Implantable fibers are one of the major breakthroughs in the field of brain research. It has enabled researchers to stimulate particular targets in the brain and assess the electric responses. However, similar trials in the spinal cord nerves, which can eventually result in treatments that can improve the injuries of the spinal cord, are critical to conduct. This is because the spine stretches and flexes with the movement of the body. And also the comparatively stiff, fragile fibers utilized at present can injury the frail tissues of the spinal cord.
The traditional optic fibers that are utilized in optogenetics studies do twist fairly but do not compress or stretch. Recently, a research team has designed a rubber-like fiber that can stretch and flex while at the same time deliver optical impulses as well as electric connections for optoelectronic stimulation and monitoring & stimulation, respectively.
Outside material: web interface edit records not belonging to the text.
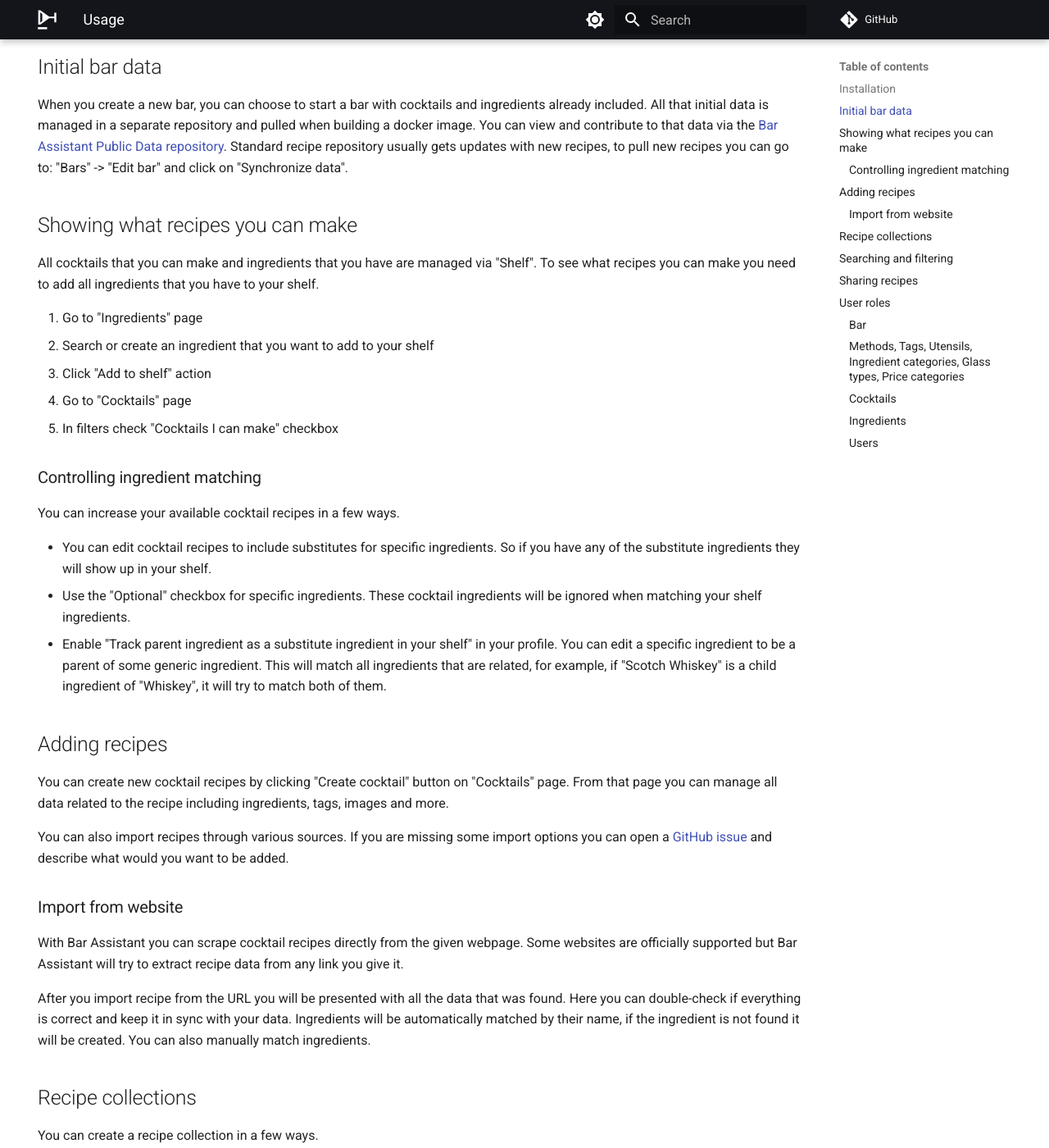
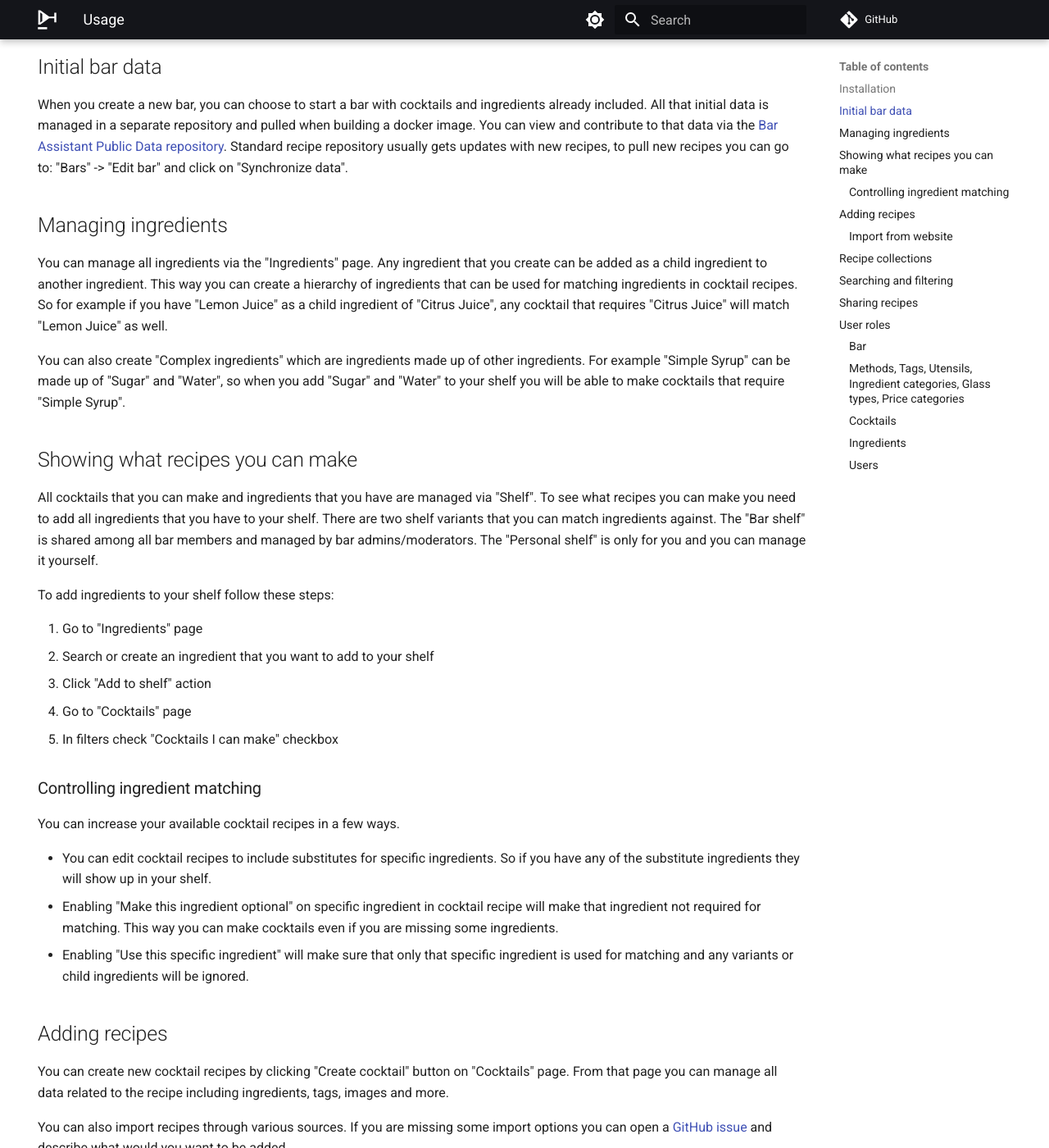
Before and after one commit to bar-assistant/docs, an MkDocs documentation site: the page built from docs/index.md, in a window 1280 px wide and 1400 px high, scrolled down 346 px. Shown: the whole window at 82% size. Built offline with MkDocs 1.6.1 and Material for MkDocs 9.7.7, drawn with Linux system fonts in a browser that asks for light colours; comment, search, counter and statistics services are not loaded.

Commit message:
Add more details about matching

```diff
--- a/docs/index.md
+++ b/docs/index.md
@@ -17,11 +17,17 @@ Visit [setup page](setup/index.md) to view installation steps.
 
 When you create a new bar, you can choose to start a bar with cocktails and ingredients already included. All that initial data is managed in a separate repository and pulled when building a docker image. You can view and contribute to that data via the [Bar Assistant Public Data repository](https://github.com/bar-assistant/data). Standard recipe repository usually gets updates with new recipes, to pull new recipes you can go to: "Bars" -> "Edit bar" and click on "Synchronize data".
 
+## Managing ingredients
+
+You can manage all ingredients via the "Ingredients" page. Any ingredient that you create can be added as a child ingredient to another ingredient. This way you can create a hierarchy of ingredients that can be used for matching ingredients in cocktail recipes. So for example if you have "Lemon Juice" as a child ingredient of "Citrus Juice", any cocktail that requires "Citrus Juice" will match "Lemon Juice" as well.
+
+You can also create "Complex ingredients" which are ingredients made up of other ingredients. For example "Simple Syrup" can be made up of "Sugar" and "Water", so when you add "Sugar" and "Water" to your shelf you will be able to make cocktails that require "Simple Syrup".
+
 ## Showing what recipes you can make
 
-<!-- ![Shelf cocktails](assets/screenshots/shelf-cocktails.png){ align=left } -->
+All cocktails that you can make and ingredients that you have are managed via "Shelf". To see what recipes you can make you need to add all ingredients that you have to your shelf. There are two shelf variants that you can match ingredients against. The "Bar shelf" is shared among all bar members and managed by bar admins/moderators. The "Personal shelf" is only for you and you can manage it yourself.
 
-All cocktails that you can make and ingredients that you have are managed via "Shelf". To see what recipes you can make you need to add all ingredients that you have to your shelf.
+To add ingredients to your shelf follow these steps:
 
 1. Go to "Ingredients" page
 2. Search or create an ingredient that you want to add to your shelf
@@ -34,8 +40,8 @@ All cocktails that you can make and ingredients that you have are managed via "S
 You can increase your available cocktail recipes in a few ways.
 
 - You can edit cocktail recipes to include substitutes for specific ingredients. So if you have any of the substitute ingredients they will show up in your shelf.
-- Use the "Optional" checkbox for specific ingredients. These cocktail ingredients will be ignored when matching your shelf ingredients.
-- Enable "Track parent ingredient as a substitute ingredient in your shelf" in your profile. You can edit a specific ingredient to be a parent of some generic ingredient. This will match all ingredients that are related, for example, if "Scotch Whiskey" is a child ingredient of "Whiskey", it will try to match both of them.
+- Enabling "Make this ingredient optional" on specific ingredient in cocktail recipe will make that ingredient not required for matching. This way you can make cocktails even if you are missing some ingredients.
+- Enabling "Use this specific ingredient" will make sure that only that specific ingredient is used for matching and any variants or child ingredients will be ignored.
 
 ## Adding recipes
 
--- a/mkdocs.yml
+++ b/mkdocs.yml
@@ -39,7 +39,6 @@ theme:
         icon: material/brightness-4
         name: Switch to light mode
 nav:
-  - index.md
   - Setup:
     - 'setup/index.md'
     - 'setup/source-install.md'
@@ -53,6 +52,7 @@ nav:
       - 'setup/migrate-to-40.md'
       - 'setup/migrate-to-30.md'
       - 'setup/migrate-to-15.md'
+  - index.md
   - 'data.md'
   - 'faq.md'
   - "OpenAPI Spec": https://api.barassistant.app/docs
```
The researchers merged coating made up of silver nanowires mesh that generates a conductive sheet for electrical signals and a newly designed translucent elastomer that functions as a waveguide for the optical impulses. In order to process this translucent elastomer, the substance was implanted in a polymer covering that made it possible to frame it into a fiber, which was validated to be flexible as well as stretchable according to the team. After the drawing procedure, the cladding was dissolved.
After the complete fabrication procedure, what remains is the translucent fiber with electrically conductive, flexible nanowire coverings. As stated by a team member, Professor Polina Anikeeva, “It is actually just a part of rubber, but what makes the difference is that it is conductive. The fiber can extend by at least 20–30% without influencing its properties.” The fibers are not only flexible but also very stretchable.
The team successfully utilized these new fibers in liberally moving mice demonstrating that they were able to read the electrical impulses from the spinal cord and also excite it with the use of light and electricity.
Chi Lu said, “We are the first to design something that makes it possible to concurrently do optical stimulation and electrical recording in the freely moving mice’s spinal cords. So, we expect our study comes up new opportunities for neuroscience research.”